→ Excerpts from a dataset

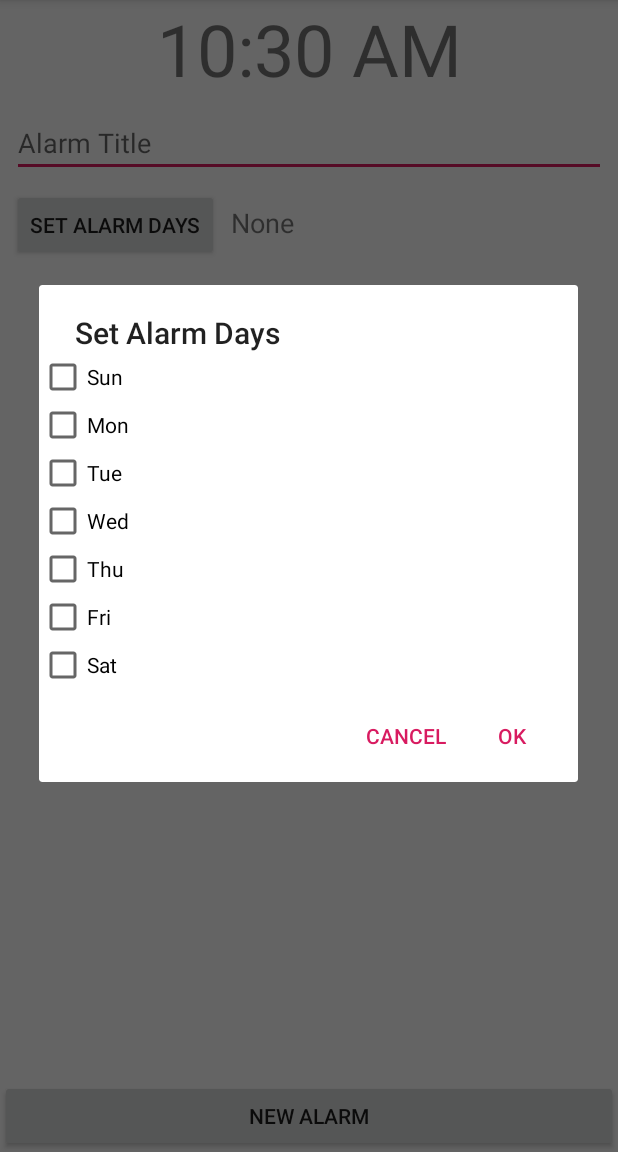
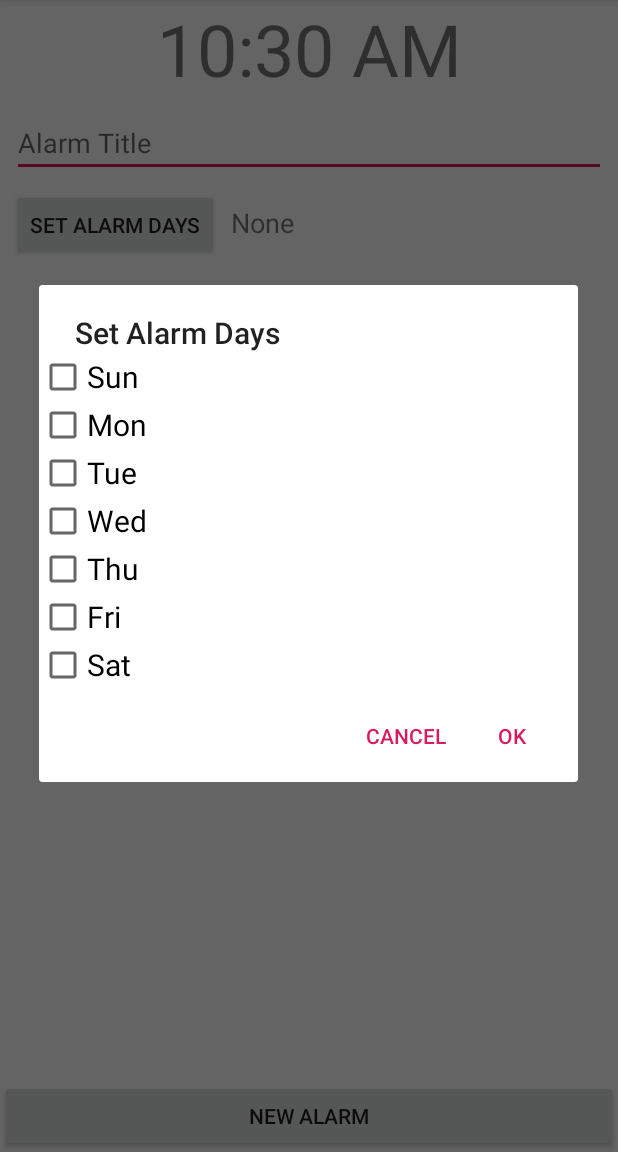
Before and after one commit to cabrito/SleeperBot, an Android app: the SetAlarmActivity screen opened directly, with no data from a screen before it, after a tap on "SET ALARM DAYS", on a phone screen of 412 x 824 dp, the part 84-1236 px from its top. Run offline under Robolectric (Android 15) with nearby library versions, the phone set to English and light mode, and no system bars.

Commit message:
DaysOfWeekDialog now functions properly for new alarms.

```diff
--- a/app/src/main/java/io/github/cabrito/sleeperbot/activities/SetAlarmActivity.java
+++ b/app/src/main/java/io/github/cabrito/sleeperbot/activities/SetAlarmActivity.java
@@ -8,7 +8,6 @@ import android.content.Intent;
 import android.content.SharedPreferences;
 import android.support.v7.app.AppCompatActivity;
 import android.os.Bundle;
-import android.text.format.DateFormat;
 import android.view.View;
 import android.widget.Button;
 import android.widget.EditText;
@@ -25,6 +24,7 @@ import io.github.cabrito.sleeperbot.fragments.DaysOfWeekDialog;
 import io.github.cabrito.sleeperbot.fragments.TimePickerFragment;
 import io.github.cabrito.sleeperbot.util.Alarm;
 import io.github.cabrito.sleeperbot.util.AlarmReceiver;
+import io.github.cabrito.sleeperbot.util.UtilTime;
 
 public class SetAlarmActivity extends AppCompatActivity implements  TimePickerDialog.OnTimeSetListener,
                                                                     DaysOfWeekDialog.DaysOfWeekDialogListener
@@ -33,7 +33,7 @@ public class SetAlarmActivity extends AppCompatActivity implements  TimePickerDi
     TextView timeTextView;
     TextView daysTextView;
     EditText alarmTitleField;
-    boolean[] daysSet;
+    boolean[] daysActivated;
 
     @Override
     protected void onCreate(Bundle savedInstanceState)
@@ -41,6 +41,7 @@ public class SetAlarmActivity extends AppCompatActivity implements  TimePickerDi
         super.onCreate(savedInstanceState);
         setContentView(R.layout.activity_set_alarm);
 
+        // TODO: Reuse this screen for existing alarms by grabbing an Intent with args
         timeTextView = (TextView) findViewById(R.id.textview_activity_setalarm_time);
         daysTextView = (TextView) findViewById(R.id.textview_activity_setalarm_daysofweek);
         alarmTitleField = (EditText) findViewById(R.id.edittext_activity_setalarm_alarmtitle);
@@ -51,12 +52,11 @@ public class SetAlarmActivity extends AppCompatActivity implements  TimePickerDi
         if(savedInstanceState == null)
         {
             calendar = Calendar.getInstance();
-            timeTextView.setText(formatTime(calendar));
+            timeTextView.setText(UtilTime.formatTime(this, calendar));
         }
 
-        // TODO: Make method to detect if all days are false
-        if (isNoDaySet(daysSet))
-            daysTextView.setText(R.string.activity_setalarm_none);
+        // Go ahead and put the days the alarm should be activating
+        daysTextView.setText(UtilTime.daysActivated(this, daysActivated));
 
         // Set the appropriate listeners
         button.setOnClickListener(new View.OnClickListener()
@@ -104,7 +104,14 @@ public class SetAlarmActivity extends AppCompatActivity implements  TimePickerDi
         calendar.set(Calendar.SECOND, 0);
 
         // Put the locale-aware text in the view
-        timeTextView.setText(formatTime(calendar));
+        timeTextView.setText(UtilTime.formatTime(this, calendar));
+    }
+
+    @Override
+    public void checkDays(boolean[] daysOfWeek)
+    {
+        this.daysActivated = daysOfWeek;
+        daysTextView.setText(UtilTime.daysActivated(this, daysActivated));
     }
 
     // NOTE: Android calls onCreate(), onSaveInstanceState(), and onRestoreInstanceState() in that order!
@@ -118,6 +125,7 @@ public class SetAlarmActivity extends AppCompatActivity implements  TimePickerDi
         super.onSaveInstanceState(outState);
         outState.putInt("hour", calendar.get(Calendar.HOUR_OF_DAY));
         outState.putInt("minute", calendar.get(Calendar.MINUTE));
+        outState.putBooleanArray("daysActivated", daysActivated);
     }
 
     @Override
@@ -128,12 +136,12 @@ public class SetAlarmActivity extends AppCompatActivity implements  TimePickerDi
         calendar = Calendar.getInstance();
         calendar.set(Calendar.HOUR_OF_DAY, savedInstanceState.getInt("hour"));
         calendar.set(Calendar.MINUTE, savedInstanceState.getInt("minute"));
+        daysActivated = savedInstanceState.getBooleanArray("daysActivated");
 
-        // Put the locale-aware text in the view
-        timeTextView.setText(formatTime(calendar));
+        // Put the locale-aware text in the views
+        timeTextView.setText(UtilTime.formatTime(this, calendar));
+        daysTextView.setText(UtilTime.daysActivated(this, daysActivated));
 
-        // TODO: URGENT!!! Rotation does not preserve the days set.
-        formatDaysText();
     }
 
     /**
@@ -157,7 +165,7 @@ public class SetAlarmActivity extends AppCompatActivity implements  TimePickerDi
         Alarm alarm = new Alarm(
                 alarmTitleField.getText().toString(),
                 c.get(Calendar.HOUR_OF_DAY), c.get(Calendar.MINUTE),
-                daysSet,
+                daysActivated,
                 true);
 
         SharedPreferences alarmsPreferences = getSharedPreferences(
@@ -174,67 +182,15 @@ public class SetAlarmActivity extends AppCompatActivity implements  TimePickerDi
         finish();
     }
 
-    /**
-     * Formats the time specific to the device's locale
-     * @param c Calendar containing a specific time.
-     * @return  Formatted time as a String, such as "22:04" or "10:04 PM".
-     */
-    private String formatTime(Calendar c)
-    {
-        return DateFormat.getTimeFormat(this).format(c.getTime());
-    }
-
     private void openDaysOfWeekDialog()
     {
+        Bundle args = new Bundle();
+        if (daysActivated != null)
+            args.putBooleanArray("daysActivated", daysActivated);
+        else
+            args.putBooleanArray("daysActivated", new boolean[7]);
         DaysOfWeekDialog dialog = new DaysOfWeekDialog();
+        dialog.setArguments(args);
         dialog.show(getSupportFragmentManager(), "Days of Week Dialog");
     }
-
-    @Override
-    public void checkDays(boolean[] daysOfWeek)
-    {
-        this.daysSet = daysOfWeek;
-        formatDaysText();
-    }
-
-    private void formatDaysText()
-    {
-        if (daysSet == null)
-        {
-            daysTextView.setText(R.string.activity_setalarm_none);
-            return;
-        }
-
-        // TODO: Avoid hard-coding the language here.
-        String[] daysOfWeek = new String[]{
-                "Sun",
-                "Mon",
-                "Tue",
-                "Wed",
-                "Thu",
-                "Fri",
-                "Sat"};
-        StringBuilder sb = new StringBuilder();
-        for (int i = 0; i < daysOfWeek.length; i++)
-        {
-            if (daysSet[i])
-            {
-                sb.append(daysOfWeek[i]).append(" ");
-            }
-        }
-        daysTextView.setText(sb.toString());
-    }
-
-    private boolean isNoDaySet(boolean[] days)
-    {
-        if (days == null)
-            return true;
-
-        for (boolean b : days)
-        {
-            if (b)
-                return false;
-        }
-        return true;
-    }
 }
--- a/app/src/main/java/io/github/cabrito/sleeperbot/fragments/DaysOfWeekDialog.java
+++ b/app/src/main/java/io/github/cabrito/sleeperbot/fragments/DaysOfWeekDialog.java
@@ -22,6 +22,7 @@ public class DaysOfWeekDialog extends AppCompatDialogFragment
                         friday,
                         saturday;
     private DaysOfWeekDialogListener listener;
+    private boolean[] days;
     private final int NUMBER_OF_DAYS_IN_WEEK = 7;
 
     @Override
@@ -33,13 +34,16 @@ public class DaysOfWeekDialog extends AppCompatDialogFragment
         View view = layoutInflater.inflate(R.layout.layout_dialog_daysofweek, null);
 
         // Find all the checkboxes
-        sunday = view.findViewById(R.id.checkbox_dialog_daysofweek_sunday);
-        monday = view.findViewById(R.id.checkbox_dialog_daysofweek_monday);
-        tuesday = view.findViewById(R.id.checkbox_dialog_daysofweek_tuesday);
-        wednesday = view.findViewById(R.id.checkbox_dialog_daysofweek_wednesday);
-        thursday = view.findViewById(R.id.checkbox_dialog_daysofweek_thursday);
-        friday = view.findViewById(R.id.checkbox_dialog_daysofweek_friday);
-        saturday = view.findViewById(R.id.checkbox_dialog_daysofweek_saturday);
+        sunday      = view.findViewById(R.id.checkbox_dialog_daysofweek_sunday);
+        monday      = view.findViewById(R.id.checkbox_dialog_daysofweek_monday);
+        tuesday     = view.findViewById(R.id.checkbox_dialog_daysofweek_tuesday);
+        wednesday   = view.findViewById(R.id.checkbox_dialog_daysofweek_wednesday);
+        thursday    = view.findViewById(R.id.checkbox_dialog_daysofweek_thursday);
+        friday      = view.findViewById(R.id.checkbox_dialog_daysofweek_friday);
+        saturday    = view.findViewById(R.id.checkbox_dialog_daysofweek_saturday);
+
+        days = getArguments().getBooleanArray("daysActivated");
+        initCheckboxes(days);
 
         builder.setView(view)
                 .setTitle(R.string.dialog_set_daysofweek_title)
@@ -48,8 +52,6 @@ public class DaysOfWeekDialog extends AppCompatDialogFragment
                     @Override
                     public void onClick(DialogInterface dialog, int which)
                     {
-                        boolean[] days = new boolean[NUMBER_OF_DAYS_IN_WEEK];
-
                         days[0] = sunday.isChecked();
                         days[1] = monday.isChecked();
                         days[2] = tuesday.isChecked();
@@ -86,6 +88,20 @@ public class DaysOfWeekDialog extends AppCompatDialogFragment
         }
     }
 
+    private void initCheckboxes(boolean[] daysActivated)
+    {
+        if (daysActivated != null)
+        {
+            sunday.setChecked(daysActivated[0]);
+            monday.setChecked(daysActivated[1]);
+            tuesday.setChecked(daysActivated[2]);
+            wednesday.setChecked(daysActivated[3]);
+            thursday.setChecked(daysActivated[4]);
+            friday.setChecked(daysActivated[5]);
+            saturday.setChecked(daysActivated[6]);
+        }
+    }
+
     public interface DaysOfWeekDialogListener
     {
         void checkDays(boolean[] daysOfWeek);
--- a/app/src/main/java/io/github/cabrito/sleeperbot/util/UtilTime.java
+++ b/app/src/main/java/io/github/cabrito/sleeperbot/util/UtilTime.java
@@ -49,7 +49,7 @@ public class UtilTime
         return DateFormat.getTimeFormat(context).format(c.getTime());
     }
 
-    private static boolean isWeekendsOnly(boolean[] daysArray)
+    private static boolean isWeekdaysOnly(boolean[] daysArray)
     {
         // If either Sun or Sat are activated, it's not weekdays only
         if (daysArray[0] || daysArray[NUMBER_OF_DAYS_OF_WEEK - 1])
@@ -66,7 +66,7 @@ public class UtilTime
         return true;
     }
 
-    private static boolean isWeekdaysOnly(boolean[] daysArray)
+    private static boolean isWeekendsOnly(boolean[] daysArray)
     {
         // If neither Sun nor Sat are activated, it's not weekends only.
         if (!daysArray[0] || !daysArray[NUMBER_OF_DAYS_OF_WEEK - 1])
--- a/app/src/main/res/layout/layout_dialog_daysofweek.xml
+++ b/app/src/main/res/layout/layout_dialog_daysofweek.xml
@@ -3,6 +3,7 @@
     xmlns:android="http://schemas.android.com/apk/res/android"
     android:layout_width="match_parent"
     android:layout_height="match_parent"
+    android:layout_margin="16dp"
     android:orientation="vertical">
 
     <CheckBox
@@ -10,48 +11,48 @@
         android:layout_width="wrap_content"
         android:layout_height="wrap_content"
         android:text="@string/short_sunday"
-        android:textSize="14sp"/>
+        android:textSize="20sp"/>
 
     <CheckBox
         android:id="@+id/checkbox_dialog_daysofweek_monday"
         android:layout_width="wrap_content"
         android:layout_height="wrap_content"
         android:text="@string/short_monday"
-        android:textSize="14sp"/>
+        android:textSize="20sp"/>
 
     <CheckBox
         android:id="@+id/checkbox_dialog_daysofweek_tuesday"
         android:layout_width="wrap_content"
         android:layout_height="wrap_content"
         android:text="@string/short_tuesday"
-        android:textSize="14sp"/>
+        android:textSize="20sp"/>
 
     <CheckBox
         android:id="@+id/checkbox_dialog_daysofweek_wednesday"
         android:layout_width="wrap_content"
         android:layout_height="wrap_content"
         android:text="@string/short_wednesday"
-        android:textSize="14sp"/>
+        android:textSize="20sp"/>
 
     <CheckBox
         android:id="@+id/checkbox_dialog_daysofweek_thursday"
         android:layout_width="wrap_content"
         android:layout_height="wrap_content"
         android:text="@string/short_thursday"
-        android:textSize="14sp"/>
+        android:textSize="20sp"/>
 
     <CheckBox
         android:id="@+id/checkbox_dialog_daysofweek_friday"
         android:layout_width="wrap_content"
         android:layout_height="wrap_content"
         android:text="@string/short_friday"
-        android:textSize="14sp"/>
+        android:textSize="20sp"/>
 
     <CheckBox
         android:id="@+id/checkbox_dialog_daysofweek_saturday"
         android:layout_width="wrap_content"
         android:layout_height="wrap_content"
         android:text="@string/short_saturday"
-        android:textSize="14sp"/>
+        android:textSize="20sp"/>
 
 </LinearLayout>
```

→ WHAT THIS TASK INVOLVES
Would you show every line in the data above that contains the string "daysSet"?

→ EXERCISE ANSWER
-    boolean[] daysSet;
-        if (isNoDaySet(daysSet))
-                daysSet,
-        this.daysSet = daysOfWeek;
-        if (daysSet == null)
-            if (daysSet[i])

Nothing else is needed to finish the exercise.